“I will return,” he told her and prepared to camouflage himself.
She waved him off. “Uh, really, don’t feel you have to.”
He walked up to her and pressed his forehead to hers. Her skin was cool and soft against his—so female—that, for a moment, he had to battle for control. She froze, not moving, barely breathing. Their scents mingled. He drew her sweet essence into his lungs while he stared into her eyes. Those eerie blue eyes stared up at him and he thought he could see terror reflected there. He’d always thought the human’s habit of kissing to be truly revolting but she tempted him to try it.
His communicator bleeped again.

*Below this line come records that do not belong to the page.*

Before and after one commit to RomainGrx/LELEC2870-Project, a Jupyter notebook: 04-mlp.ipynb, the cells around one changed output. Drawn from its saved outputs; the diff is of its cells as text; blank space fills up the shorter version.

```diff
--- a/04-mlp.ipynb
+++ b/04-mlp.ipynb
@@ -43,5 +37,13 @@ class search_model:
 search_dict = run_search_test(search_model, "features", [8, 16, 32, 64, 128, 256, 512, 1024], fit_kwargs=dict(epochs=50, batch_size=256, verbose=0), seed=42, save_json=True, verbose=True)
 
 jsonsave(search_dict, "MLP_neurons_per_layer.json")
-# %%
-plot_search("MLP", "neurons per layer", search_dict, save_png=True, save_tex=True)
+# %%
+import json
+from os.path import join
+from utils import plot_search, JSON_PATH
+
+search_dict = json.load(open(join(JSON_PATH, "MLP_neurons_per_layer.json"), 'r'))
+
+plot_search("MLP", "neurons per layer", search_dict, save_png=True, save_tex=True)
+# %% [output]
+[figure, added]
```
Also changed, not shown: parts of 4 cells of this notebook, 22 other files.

“I will return for you. Be ready to leave for your new home when I come for you.” He stepped back and placed the pistol on the table and remembered Zacar’s advice. “I am pleased that you are nice and round.”
He struck his chest with his fist and then camouflaged. He knew she thought him gone from her dwelling when she moaned and sank down on the floor, her arms around her shaking knees. With one last look at her, he left to execute Zacar’s orders.
“Nice and round,” he heard her mutter and was glad he’d thought to compliment her.
Marie Dry love to read and write romance and only wish she had more time to write all the stories waiting to be told. She is on her Facebook author page every day except Sundays when she binge reads all the books in her TBR file. Come and chat with her on her Facebook author page. She posts and chats there every day.